Excited that the reverend would pray with and for them, the brothers crowded around him, clutching onto his pants legs as he made his way back to the car. Brushing away their small, clinging hands, he sat down in the front seat, pushed the children back, and slammed the heavy door. The brothers waved and waved as the sheriff’s car left the farmyard, then they ran after it until it became enveloped in a swirling ball of dust, chasing it along the dry dirt road until it turned onto Highway 2 towards town and disappeared.
Later that night, after the boys had gone to bed, Cora came home and went immediately to bed without even going up to look in on her children. The next day the brothers excitedly related to their mother the full details of their adventure, but she said nothing . . . did not scold them or beat them or anything. She merely shook her aching head heavily, wished that she had never been born, and left again that same evening to see a friend.

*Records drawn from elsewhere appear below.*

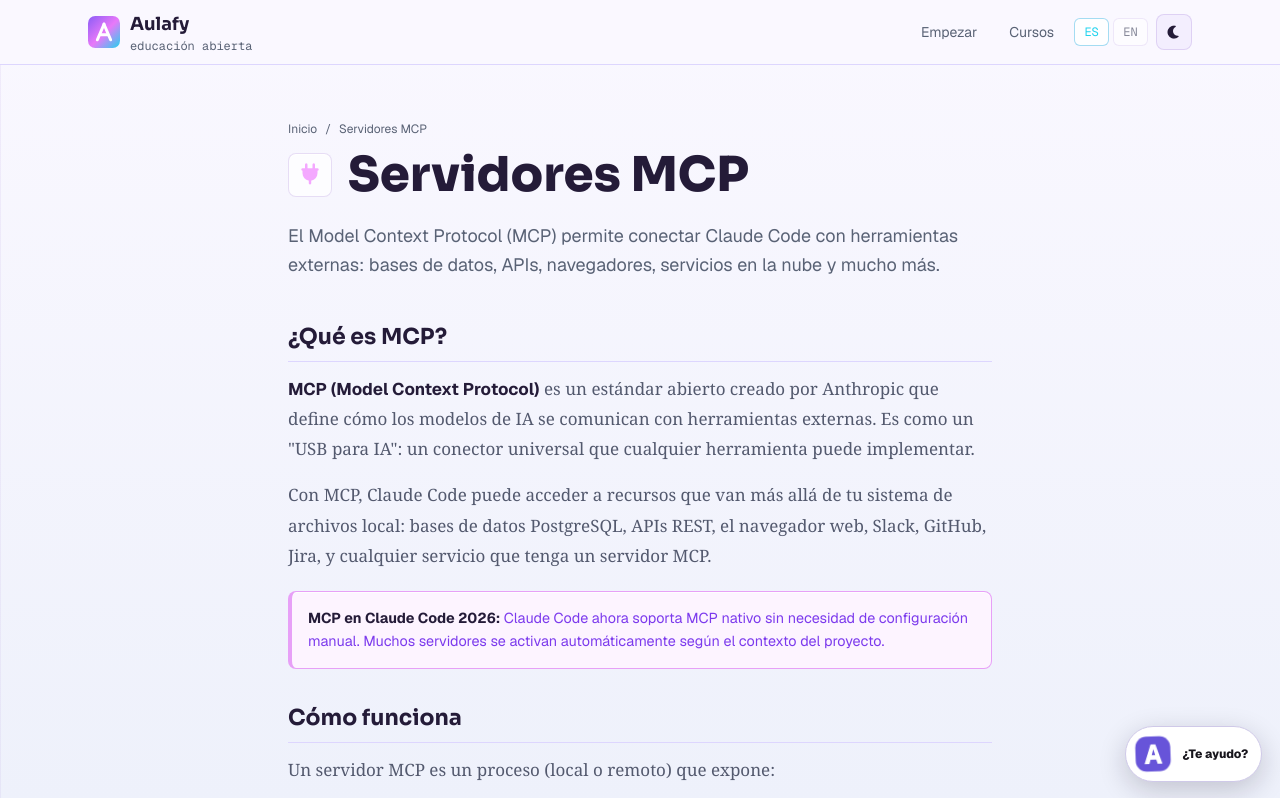
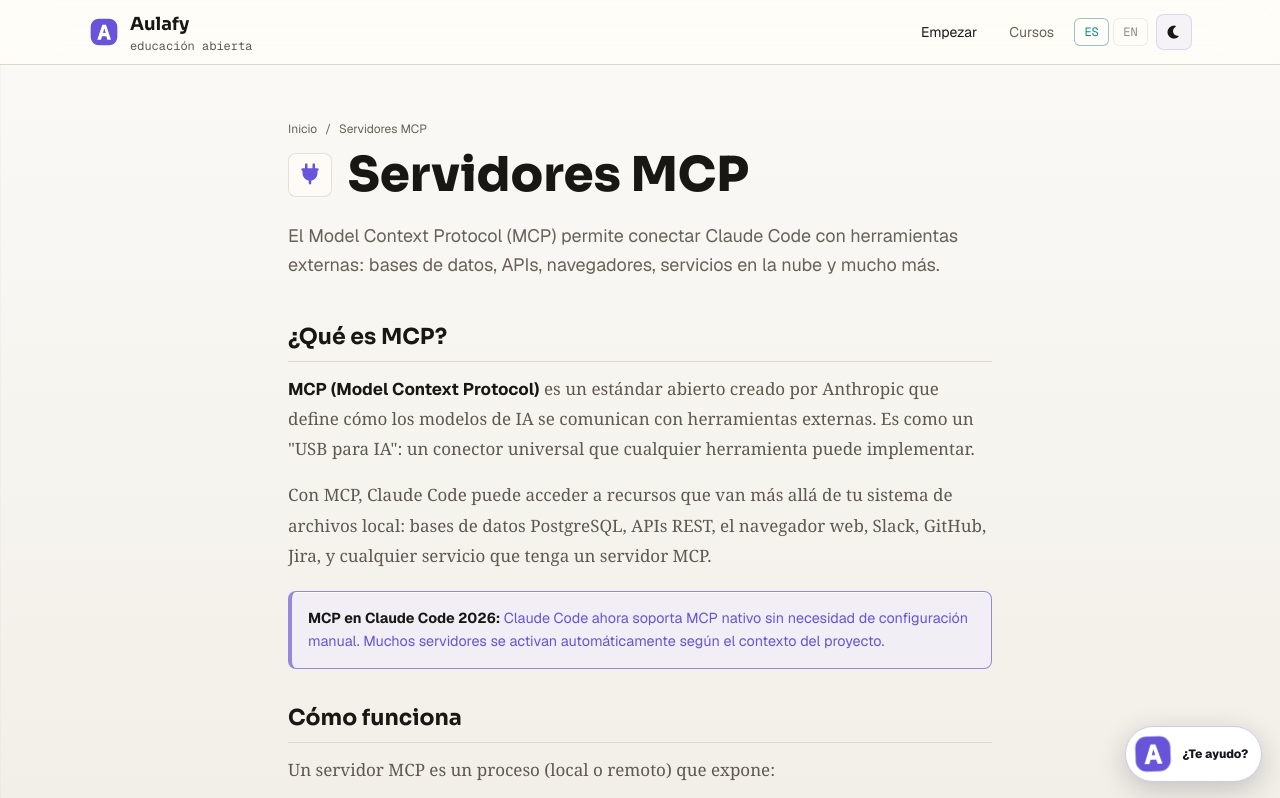
Before and after one commit to aulafy/claude, a Next.js app: page /mcp in a window 1280 px wide. Shown: the top 798 px of the page. Built offline with nearby package versions, Linux system fonts and the light colour scheme; no server answers.

Commit message:
Unificar identidad visual de Aulafy
Co-authored-by: Aulafy <179049331+aulafy@users.noreply.github.com>

```diff
--- a/app/globals.css
+++ b/app/globals.css
@@ -1,60 +1,52 @@
 @import "tailwindcss";
 
 :root {
-  --bg: #0b0914;
-  --bg-depth: #080a13;
-  --sidebar-bg: #110d1e;
-  --border: #2b2440;
-  --text: #f3efff;
-  --muted: #a9a3bb;
-  --accent: #8b5cf6;
-  --accent-hover: #c084fc;
-  --code-bg: #151128;
-  --panel: #121020;
-  --panel-soft: rgba(25, 19, 45, 0.78);
-  --surface: rgba(139, 92, 246, 0.06);
-  --surface-border: rgba(216, 180, 254, 0.15);
-  --brand-violet: #8b5cf6;
-  --brand-fuchsia: #e879f9;
-  --brand-cyan: #22d3ee;
+  --bg: #fbfaf7;
+  --bg-depth: #f2efe8;
+  --sidebar-bg: #fffdf8;
+  --border: #ded8ca;
+  --text: #191714;
+  --muted: #686158;
+  --accent: #6754d9;
+  --accent-hover: #4e3fbe;
+  --code-bg: #16151a;
+  --panel: #fffdf8;
+  --panel-soft: rgba(255, 253, 248, 0.86);
+  --surface: rgba(103, 84, 217, 0.06);
+  --surface-border: rgba(103, 84, 217, 0.18);
+  --brand-violet: #6754d9;
+  --brand-fuchsia: #6754d9;
+  --brand-cyan: #0f8f8a;
   --font-ui: var(--font-geist-sans), -apple-system, BlinkMacSystemFont, "Segoe UI", sans-serif;
   --font-reading: Georgia, "Times New Roman", serif;
   --font-code: var(--font-geist-mono), "JetBrains Mono", "Fira Code", Consolas, monospace;
-  --signal-amber: #e879f9;
-  --signal-cyan: #22d3ee;
-  --signal-green: #34d399;
-  --signal-violet: #8b5cf6;
-  --signal-rose: #f472b6;
-  --aula-grid: rgba(216, 180, 254, 0.045);
-  --capsule-bg: rgba(20, 15, 35, 0.76);
-  --capsule-bg-strong: rgba(31, 23, 53, 0.88);
-  --capsule-border: rgba(216, 180, 254, 0.13);
-  --capsule-border-strong: rgba(232, 121, 249, 0.3);
-  --capsule-shadow: 0 20px 70px rgba(0, 0, 0, 0.24);
-  --capsule-shine: rgba(232, 121, 249, 0.09);
+  --signal-amber: #a76714;
+  --signal-cyan: #0f8f8a;
+  --signal-green: #23744a;
+  --signal-violet: #6754d9;
+  --signal-rose: #9a4f6e;
+  --aula-grid: rgba(103, 84, 217, 0.035);
+  --capsule-bg: rgba(255, 253, 248, 0.84);
+  --capsule-bg-strong: rgba(255, 253, 248, 0.96);
+  --capsule-border: rgba(42, 36, 28, 0.13);
+  --capsule-border-strong: rgba(103, 84, 217, 0.34);
+  --capsule-shadow: 0 18px 60px rgba(39, 33, 24, 0.1);
+  --capsule-shine: rgba(255, 255, 255, 0.86);
 }
 
-html.light {
-  --bg: #faf8ff;
-  --bg-depth: #eef1fb;
-  --sidebar-bg: #ffffff;
-  --border: #ddd6fe;
-  --text: #241b38;
-  --muted: #596275;
-  --accent: #7c3aed;
-  --accent-hover: #6d28d9;
-  --code-bg: #f1effb;
-  --panel: #ffffff;
-  --panel-soft: rgba(255, 255, 255, 0.82);
-  --surface: rgba(124, 58, 237, 0.05);
-  --surface-border: rgba(91, 33, 182, 0.14);
-  --aula-grid: rgba(91, 33, 182, 0.055);
-  --capsule-bg: rgba(255, 255, 255, 0.86);
-  --capsule-bg-strong: rgba(255, 255, 255, 0.95);
-  --capsule-border: rgba(91, 33, 182, 0.14);
-  --capsule-border-strong: rgba(124, 58, 237, 0.28);
-  --capsule-shadow: 0 18px 60px rgba(76, 29, 149, 0.1);
-  --capsule-shine: rgba(255, 255, 255, 0.86);
+html.dark {
+  --bg: #17151c;
+  --bg-depth: #111015;
+  --sidebar-bg: #17151c;
+  --border: #38333f;
+  --text: #f6f1e8;
+  --muted: #b7ada0;
+  --panel: #1d1a22;
+  --panel-soft: rgba(29, 26, 34, 0.88);
+  --capsule-bg: rgba(29, 26, 34, 0.84);
+  --capsule-bg-strong: rgba(34, 30, 40, 0.96);
+  --capsule-border: rgba(246, 241, 232, 0.14);
+  --capsule-shadow: 0 18px 60px rgba(0, 0, 0, 0.26);
 }
 
 html {
@@ -94,9 +86,9 @@ body {
 
 /* Scrollbar */
 ::-webkit-scrollbar { width: 5px; height: 5px; }
-::-webkit-scrollbar-track { background: #18181b; }
-::-webkit-scrollbar-thumb { background: #3f3f46; border-radius: 3px; }
-::-webkit-scrollbar-thumb:hover { background: #52525b; }
+::-webkit-scrollbar-track { background: var(--bg-depth); }
+::-webkit-scrollbar-thumb { background: #b9b0a1; border-radius: 3px; }
+::-webkit-scrollbar-thumb:hover { background: #8f8576; }
 
 .aula-skip-link {
   position: fixed;
@@ -185,8 +177,8 @@ code {
   font-size: 0.875em;
 }
 :not(pre) > code {
-  background: #27272a;
-  color: #a78bfa;
+  background: color-mix(in srgb, var(--accent) 9%, var(--panel));
+  color: var(--accent);
   padding: 0.15em 0.4em;
   border-radius: 4px;
   font-size: 0.85em;
@@ -261,18 +253,18 @@ tr:nth-child(even) td { background: #0f0f11; }
 
 /* kbd */
 kbd {
-  background: #27272a;
-  border: 1px solid #3f3f46;
+  background: color-mix(in srgb, var(--accent) 8%, var(--panel));
+  border: 1px solid var(--border);
   border-radius: 4px;
   padding: 0.1em 0.4em;
   font-size: 0.8em;
-  color: #e4e4e7;
+  color: var(--text);
 }
 
 /* ===== Landing de Aulafy (home) ===== */
 .font-display { font-family: var(--font-sora), "Sora", system-ui, sans-serif; }
 .grad-text {
-  background: linear-gradient(105deg, var(--brand-violet) 0%, var(--brand-fuchsia) 52%, var(--brand-cyan) 100%);
+  background: linear-gradient(105deg, var(--text) 0%, var(--brand-violet) 58%, var(--brand-cyan) 100%);
   background-clip: text;
   -webkit-background-clip: text;
   -webkit-text-fill-color: transparent;
@@ -433,7 +425,7 @@ kbd {
   bottom: auto;
   left: 0;
   height: 2px;
-  background: linear-gradient(90deg, var(--brand-violet), var(--brand-fuchsia), var(--brand-cyan), transparent 78%);
+  background: linear-gradient(90deg, var(--brand-violet), var(--brand-cyan), transparent 78%);
   opacity: 0.78;
   pointer-events: none;
 }
@@ -477,7 +469,7 @@ kbd {
 
 .aula-disclosure[open] > summary .aula-disclosure-icon {
   transform: rotate(90deg);
-  color: var(--signal-cyan);
+  color: var(--accent);
 }
 
 .aula-meta {
@@ -580,8 +572,8 @@ kbd {
 }
 
 .aula-button-primary {
-  border: 1px solid color-mix(in srgb, var(--brand-fuchsia) 58%, var(--capsule-border));
-  background: linear-gradient(135deg, var(--brand-violet), var(--brand-fuchsia) 56%, var(--brand-cyan));
+  border: 1px solid var(--accent);
+  background: var(--text);
   color: #fff;
 }
 
@@ -693,12 +685,7 @@ pre.aula-terminal {
   display: block;
   height: 100%;
   border-radius: inherit;
-  background: linear-gradient(90deg, var(--brand-violet), var(--brand-fuchsia), var(--brand-cyan));
-}
-
-html:not(.light) [class*="text-zinc-500"],
-html:not(.light) [class*="text-zinc-600"] {
-  color: #a1a1aa !important;
+  background: linear-gradient(90deg, var(--brand-violet), var(--brand-cyan));
 }
 
 .theme-toggle {
@@ -728,11 +715,11 @@ html:not(.light) [class*="text-zinc-600"] {
   justify-content: center;
 }
 
-html.light ::-webkit-scrollbar-track { background: #edf2f7; }
-html.light ::-webkit-scrollbar-thumb { background: #c6d1df; }
-html.light ::-webkit-scrollbar-thumb:hover { background: #9dadbf; }
+html:not(.dark) ::-webkit-scrollbar-track { background: var(--bg-depth); }
+html:not(.dark) ::-webkit-scrollbar-thumb { background: #b9b0a1; }
+html:not(.dark) ::-webkit-scrollbar-thumb:hover { background: #8f8576; }
 
-html.light body {
+html:not(.dark) body {
   background:
     linear-gradient(var(--aula-grid) 1px, transparent 1px),
     linear-gradient(90deg, var(--aula-grid) 1px, transparent 1px),
@@ -742,72 +729,76 @@ html.light body {
   color: var(--text);
 }
 
-html.light [class*="bg-zinc-950"],
-html.light [class*="bg-[#0a0a12]"],
-html.light [class*="bg-[#0b0914]"] {
+html:not(.dark) [class*="bg-zinc-950"],
+html:not(.dark) [class*="bg-[#0a0a12]"],
+html:not(.dark) [class*="bg-[#0b0914]"] {
   background-color: var(--bg) !important;
 }
 
-html.light [class*="bg-zinc-900"],
-html.light [class*="bg-zinc-800"] {
+html:not(.dark) [class*="bg-zinc-900"],
+html:not(.dark) [class*="bg-zinc-800"] {
   background-color: var(--panel-soft) !important;
 }
 
-html.light [class*="hover:bg-zinc-800"]:hover,
-html.light [class*="hover:bg-zinc-900"]:hover {
-  background-color: #edf2f7 !important;
+html:not(.dark) [class*="hover:bg-zinc-800"]:hover,
+html:not(.dark) [class*="hover:bg-zinc-900"]:hover {
+  background-color: color-mix(in srgb, var(--accent) 7%, var(--panel)) !important;
 }
 
-html.light [class*="border-zinc-800"],
-html.light [class*="border-zinc-700"],
-html.light [class*="border-white/5"],
-html.light [class*="border-white/10"] {
+html:not(.dark) [class*="border-zinc-800"],
+html:not(.dark) [class*="border-zinc-700"],
+html:not(.dark) [class*="border-white/5"],
+html:not(.dark) [class*="border-white/10"] {
   border-color: var(--border) !important;
 }
 
-html.light [class*="text-white"],
-html.light [class*="text-zinc-100"],
-html.light [class*="text-zinc-200"],
-html.light .prose strong {
+html:not(.dark) [class*="text-white"],
+html:not(.dark) [class*="text-zinc-100"],
+html:not(.dark) [class*="text-zinc-200"],
+html:not(.dark) .prose strong {
   color: var(--text) !important;
 }
 
-html.light [class*="text-zinc-300"],
-html.light [class*="text-zinc-400"],
-html.light [class*="text-zinc-500"],
-html.light [class*="text-zinc-600"] {
+html:not(.dark) [class*="text-zinc-300"],
+html:not(.dark) [class*="text-zinc-400"],
+html:not(.dark) [class*="text-zinc-500"],
+html:not(.dark) [class*="text-zinc-600"] {
   color: var(--muted) !important;
 }
 
-html.light [class*="text-violet-400"],
-html.light [class*="hover:text-violet-400"]:hover,
-html.light .prose a {
+html:not(.dark) [class*="text-violet"],
+html:not(.dark) [class*="hover:text-violet"]:hover,
+html:not(.dark) [class*="text-fuchsia"],
+html:not(.dark) [class*="hover:text-fuchsia"]:hover,
+html:not(.dark) [class*="text-cyan"],
+html:not(.dark) [class*="hover:text-cyan"]:hover,
+html:not(.dark) .prose a {
   color: var(--accent) !important;
 }
 
-html.light a[class*="bg-violet-500"],
-html.light button[class*="bg-violet-500"],
-html.light [class*="from-[#8b5cf6]"],
-html.light [class*="from-violet-400"] {
+html:not(.dark) a[class*="bg-violet-500"],
+html:not(.dark) button[class*="bg-violet-500"],
+html:not(.dark) [class*="from-[#8b5cf6]"],
+html:not(.dark) [class*="from-violet-400"] {
   color: #fff !important;
 }
 
-html.light .grad-text {
+html:not(.dark) .grad-text {
   text-shadow:
     0 0 22px color-mix(in srgb, var(--brand-cyan) 18%, transparent),
     0 0 36px color-mix(in srgb, var(--brand-fuchsia) 14%, transparent);
 }
 
-html.light .glass {
+html:not(.dark) .glass {
   background: var(--capsule-bg);
   border-color: var(--capsule-border);
 }
 
-html.light pre,
-html.light :not(pre) > code,
-html.light kbd {
+html:not(.dark) pre,
+html:not(.dark) :not(pre) > code,
+html:not(.dark) kbd {
   background: var(--code-bg) !important;
-  color: #334155;
+  color: #f6f1e8;
   border-color: var(--border);
 }
 
--- a/components/AulafyNexusLanding.tsx
+++ b/components/AulafyNexusLanding.tsx
@@ -1,6 +1,7 @@
 "use client";
 
 import Link from "next/link";
+import BrandMark from "@/components/BrandMark";
 import LandingLearningGuide from "@/components/LandingLearningGuide";
 import styles from "@/components/AulafyNexusLanding.module.css";
 
@@ -82,7 +83,7 @@ export default function AulafyNexusLanding({ courseCount, lessonCount, locale =
       <a className={styles.skip} href="#main-content">{text.skip}</a>
       <header className={styles.header}>
         <Link className={styles.brand} href={english ? "/en" : "/"} aria-label="Aulafy">
-          <span aria-hidden="true">A</span><strong>Aulafy</strong>
+          <BrandMark /><strong>Aulafy</strong>
         </Link>
         <nav aria-label={english ? "Main navigation" : "Navegación principal"}>
           <a href="#camino">{text.learn}</a>
--- /dev/null
+++ b/components/BrandMark.tsx
@@ -0,0 +1,9 @@
+export default function BrandMark({ className, title }: { className?: string; title?: string }) {
+  return (
+    <svg viewBox="0 0 96 96" className={className} xmlns="http://www.w3.org/2000/svg" aria-hidden={title ? undefined : true} role={title ? "img" : undefined}>
+      {title ? <title>{title}</title> : null}
+      <rect x="8" y="8" width="80" height="80" rx="25" fill="currentColor" />
+      <path d="M28 71 43 26h11l15 45H58l-3-10H42l-3 10H28Zm17-20h8l-4-14-4 14Z" fill="#fff" />
+    </svg>
+  );
+}
--- a/components/SiteHeader.tsx
+++ b/components/SiteHeader.tsx
@@ -1,52 +1,32 @@
 import Link from "next/link";
 import LanguageSwitch from "@/components/LanguageSwitch";
 import ThemeToggle from "@/components/ThemeToggle";
+import BrandMark from "@/components/BrandMark";
 import type { Locale } from "@/lib/i18n";
-
-function BrandIcon({ id, className }: { id: string; className?: string }) {
-  return (
-    <svg viewBox="0 0 512 512" className={className} xmlns="http://www.w3.org/2000/svg" aria-hidden="true">
-      <defs>
-        <linearGradient id={id} x1="0" y1="0" x2="512" y2="512" gradientUnits="userSpaceOnUse">
-          <stop offset="0" stopColor="#8b5cf6" />
-          <stop offset="0.52" stopColor="#e879f9" />
-          <stop offset="1" stopColor="#22d3ee" />
-        </linearGradient>
-      </defs>
-      <rect width="512" height="512" rx="116" fill={`url(#${id})`} />
-      <g fill="none" stroke="#fff" strokeWidth="48" strokeLinecap="round" strokeLinejoin="round">
-        <path d="M256 132 L150 380" />
-        <path d="M256 132 L362 380" />
-        <path d="M198 300 L314 300" />
-      </g>
-      <circle cx="256" cy="120" r="15" fill="#fff" />
-    </svg>
-  );
-}
 
 export default function SiteHeader({ locale = "es" }: { locale?: Locale }) {
   const isEnglish = locale === "en";
 
   return (
-    <header className="sticky top-0 z-50 border-b border-zinc-800 bg-zinc-950/82 backdrop-blur-xl">
+    <header className="sticky top-0 z-50 border-b border-[var(--border)] bg-[var(--panel-soft)] backdrop-blur-xl">
       <div className="max-w-6xl mx-auto px-6 h-16 flex items-center justify-between">
         <Link href={isEnglish ? "/en" : "/"} className="flex items-center gap-2.5" aria-label={isEnglish ? "Aulafy home" : "Aulafy — inicio"}>
-          <BrandIcon id="lg-site" className="w-8 h-8" />
+          <BrandMark className="w-8 h-8 text-[var(--accent)]" />
           <span className="flex flex-col leading-none">
-            <span className="font-display font-bold text-white text-lg">Aulafy</span>
-            <span className="hidden sm:block aula-meta text-[10px] text-zinc-500">{isEnglish ? "open learning" : "educación abierta"}</span>
+            <span className="font-display font-bold text-[var(--text)] text-lg">Aulafy</span>
+            <span className="hidden sm:block aula-meta text-[10px]">{isEnglish ? "open learning" : "educación abierta"}</span>
           </span>
         </Link>
         <nav className="flex items-center gap-2" aria-label={isEnglish ? "Main navigation" : "Navegación principal"}>
           <Link
             href={isEnglish ? "/en/paths" : "/que-aprender-ia"}
-            className="hidden! sm:inline-flex! min-h-9 items-center px-3 py-2 text-sm text-zinc-300 hover:text-white"
+            className="hidden! sm:inline-flex! min-h-9 items-center px-3 py-2 text-sm text-[var(--text)] hover:text-[var(--accent)]"
           >
             {isEnglish ? "Start" : "Empezar"}
           </Link>
           <Link
             href={isEnglish ? "/en/courses" : "/cursos"}
-            className="hidden! md:inline-flex! min-h-9 items-center px-3 py-2 text-sm text-zinc-400 hover:text-white"
+            className="hidden! md:inline-flex! min-h-9 items-center px-3 py-2 text-sm text-[var(--muted)] hover:text-[var(--accent)]"
           >
             {isEnglish ? "Courses" : "Cursos"}
           </Link>
--- a/components/ThemeToggle.tsx
+++ b/components/ThemeToggle.tsx
@@ -3,19 +3,18 @@
 import { useEffect, useState } from "react";
 import Icon from "@/components/Icon";
 
-type Theme = "dark" | "light";
+type Theme = "light" | "dark";
 
 function applyTheme(theme: Theme) {
-  document.documentElement.classList.toggle("light", theme === "light");
+  document.documentElement.classList.toggle("dark", theme === "dark");
   document.documentElement.style.colorScheme = theme;
 }
 
 export default function ThemeToggle({ compact = false }: { compact?: boolean }) {
-  const [theme, setTheme] = useState<Theme>("dark");
+  const [theme, setTheme] = useState<Theme>("light");
 
   useEffect(() => {
-    const prefersLight = window.matchMedia("(prefers-color-scheme: light)").matches;
-    const next = prefersLight ? "light" : "dark";
+    const next = "light";
     applyTheme(next);
 
     const frame = window.requestAnimationFrame(() => setTheme(next));
```
Also changed, not shown: app/cursos/[slug]/page.tsx (+2 -8 lines), components/AuliGuide.tsx (+2 -10 lines), components/CourseSidebar.tsx (+24 -20 lines), components/Footer.tsx (+12 -8 lines), components/AulafyNexusLanding.module.css, components/CourseCurriculumMap.module.css.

Meanwhile, Sheriff Wilt became involved in another investigation and Reverend Halstad was called away to pray for a dying parishioner, one who had tithed regularly. So the two Farmington public servants never did come out to see Cora that day, or the next, or the next, for that matter. Nobody from the town, it seems, chose to take responsibility for the plight of the Lambson children.
About the Author
John H. Paddison is Emeritus Professor of English at Central Arizona College, where he is still employed on a part-time basis as the Director of International Studies. Prior to his service at Central Arizona College, he had teaching assignments at Northern Arizona University, Yavapai College in Prescott, Arizona, and McLennan Community College in Waco, Texas. Paddison received his Bachelor of Arts Degree from the University of California at San Bernardino, his Master of Arts Degree from Northern Arizona University, and his Doctoral Degree from the University of Arizona, in the field of Rhetoric, Composition, and the Teaching of English. Currently he continues to work on extended teacher/student exchange programs with various foreign schools, the most prominent of which is Northeastern University, in Shenyang, China.
Paddison’s writing career started with numerous non-fiction publications in the education field and has since branched out to the fiction genre. Upcoming publications include a novella entitled The Neighborhood, a number of short stories, and a photo narrative about his experiences in China, entitled An American Academic in Li Bai’s Court: China Photos and Reflections,
Charles D. Orvik is a retired attorney at law, after having practiced law in Rugby, North Dakota for forty years. Orvik received a Bachelor of Science Degree in Business Administration from the University of North Dakota, and LLB from the University of North Dakota, and a JD in Law from the University of North Dakota. In his law practice he served as elected State Attorney for over twenty years, while still maintaining a general practice of law, along with accounting and tax law.
Orvik was admitted to and qualified as an Attorney and Counselor of the Supreme Court of the United States, the United States Federal Court, and the Supreme Court of the State of North Dakota. In addition, he served on the Board of Directors of the following organizations: the State Bar Association of North Dakota, the North Central District Bar Association (president), the North Dakota State Attorneys Association (president). As a crusader against child abuse and neglect, he has worked closely with the Minot Office of the North Dakota Mental Health Board, the Minot Office of the Dakota Human Services Center Board, the North Dakota Lutheran Social Services Board, and various North Dakota Human Service Centers.